For centuries, marine species have moved around either by hitching ride on the hulls of ships or as stowaways in ballast water. In many instances, species have been deliberately introduced for aquaculture or other commercial purposes.
Around the state, biologists are unsure of what led to the lowest pink salmon harvest since the 1970s in a season that led Gov. Bill Walker to seek a disaster declaration from the federal government to bail out beleaguered pink fishermen. “We caught 39 million pinks this year,” said Forrest Bowers, the Commercial Fisheries Division director for the Alaska Department of Fish and Game. The department forecasted a harvest of 90 million fish between. Bowers said he had to comb records back to 1977 to find a year that bad.
Saltwater fishery officials are reporting a resurgence of a mysterious condition that's bound to turn the stomachs of anglers -- mushy halibut syndrome. Alaska Department of Fish and Game's Barbi Failor said the department is receiving more reports of mushy fish caught by sport fishermen all over Cook Inlet.
Fishing for pinks has been really up and down the last few years. In 2014 the catch was really low, and then 2015 it was amazing with more than we had ever seen before. This year's pink salmon return again, was really bad.
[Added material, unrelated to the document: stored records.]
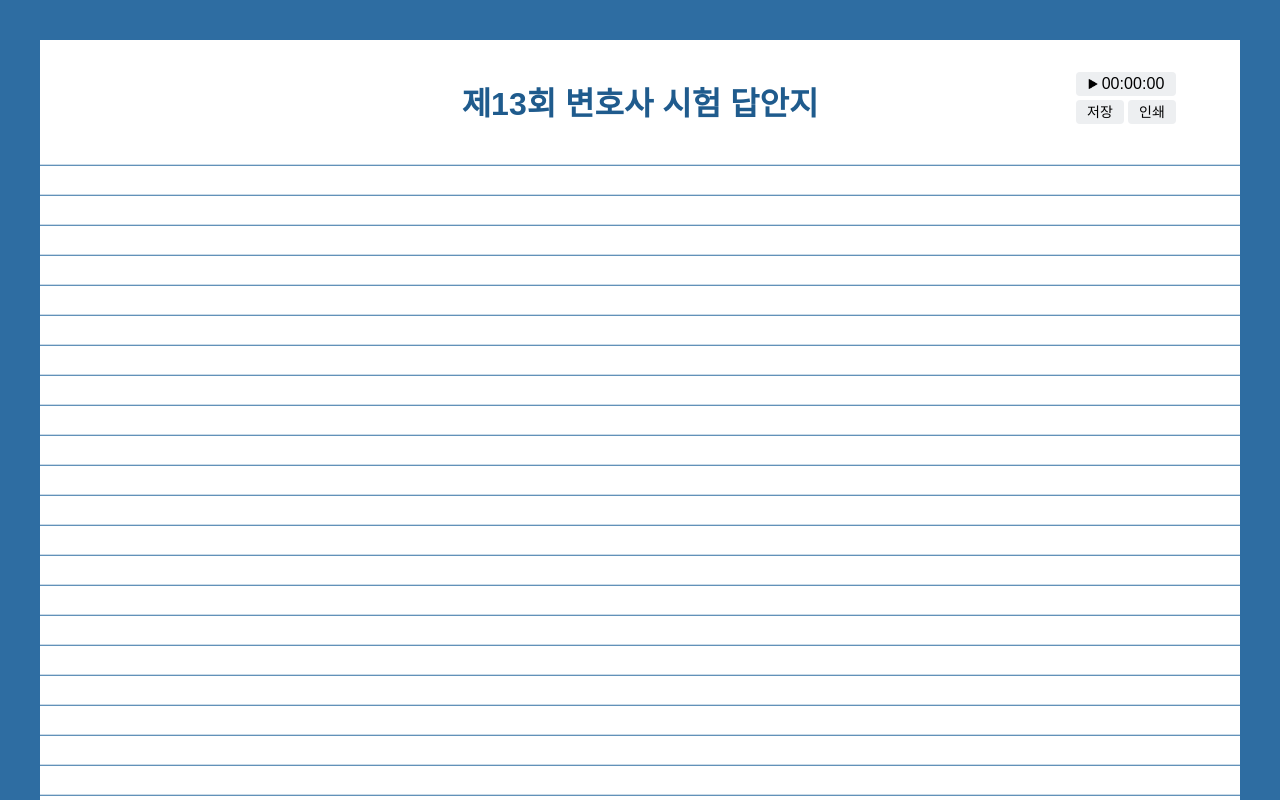
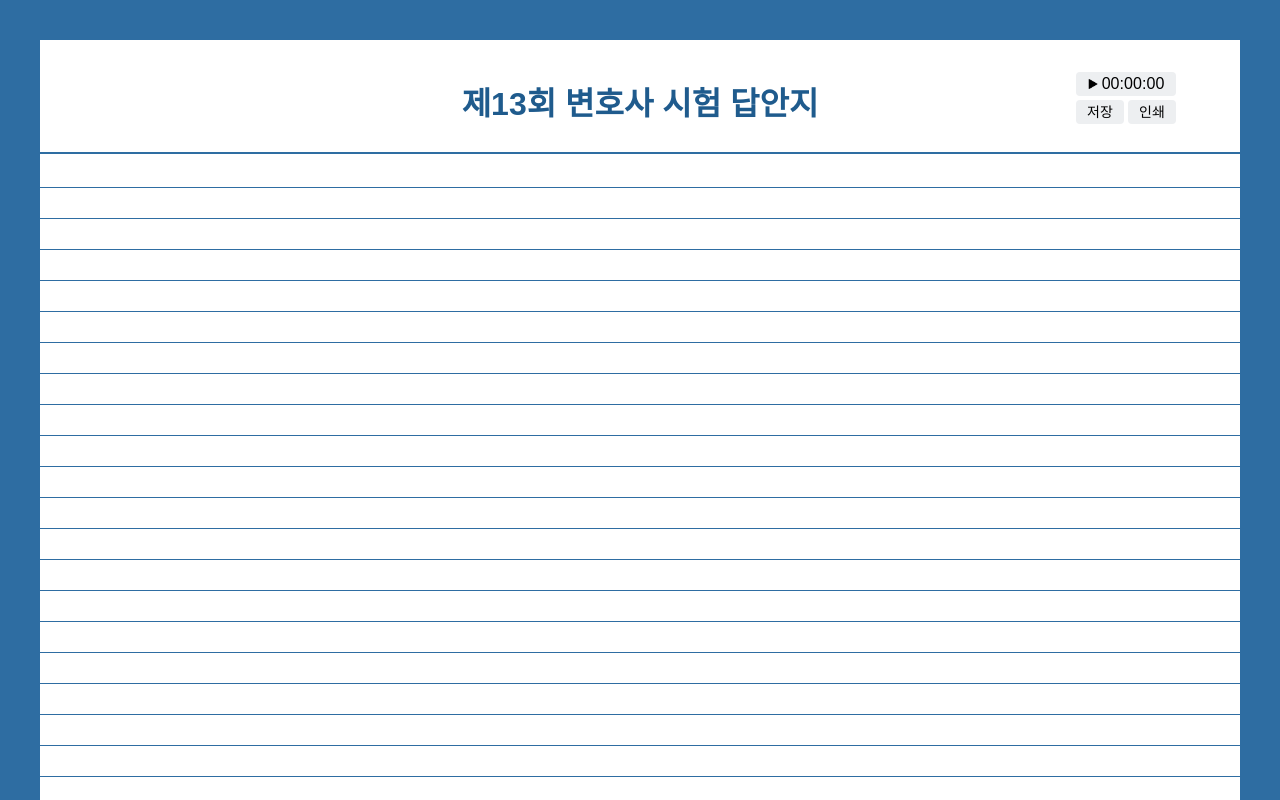
Before and after one commit to uu29/lawyers, a Next.js app: page / in a window 1280 px wide. Shown: the top 800 px of the page. Built offline with nearby package versions, Linux system fonts and the light colour scheme; what @react-pdf/renderer would draw is missing.

Commit message:
feat: 줄무늬 변경

```diff
--- a/pages/index.tsx
+++ b/pages/index.tsx
@@ -74,13 +74,22 @@ const Title = styled.h1`
 `;
 
 const TextareaBackground = styled.div`
-  padding: 1rem 6rem;
-  line-height: 30px;
+  position: relative;
+  padding: 6px 6rem;
+  line-height: 31px;
   background-attachment: local;
-  background-image:
-          linear-gradient(to right, white 0, transparent 0),
-          linear-gradient(to left, white 0, transparent 0),
-          repeating-linear-gradient(white 14px, white 42px, #2E6DA2 44px);
+  background-image: repeating-linear-gradient(white 3px, white 33px, #2E6DA2 33px, #2E6DA2 34px);
+  border-top: 2px solid #2E6DA2;
+
+  &::before {
+    position: absolute;
+    left: 0;
+    top: 0;
+    width: 100%;
+    height: 6px;
+    background: #fff;
+    content: "";
+  }
 `;
 
 const Textarea = styled.textarea`
@@ -91,7 +100,7 @@ const Textarea = styled.textarea`
   outline: 0;
   border: 0;
   background: transparent;
-  line-height: 30px;
+  line-height: inherit;
 `;
 
 const Controllers = styled.div`
```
Smelt caught on the Kugkaktlik River were found to have dark spots on the skin. Photo examination suggests that the cause is the same black fungus found in saffron cod in Norton Sound. Continued surveillance for this condition in fish is requested by LEO Network members.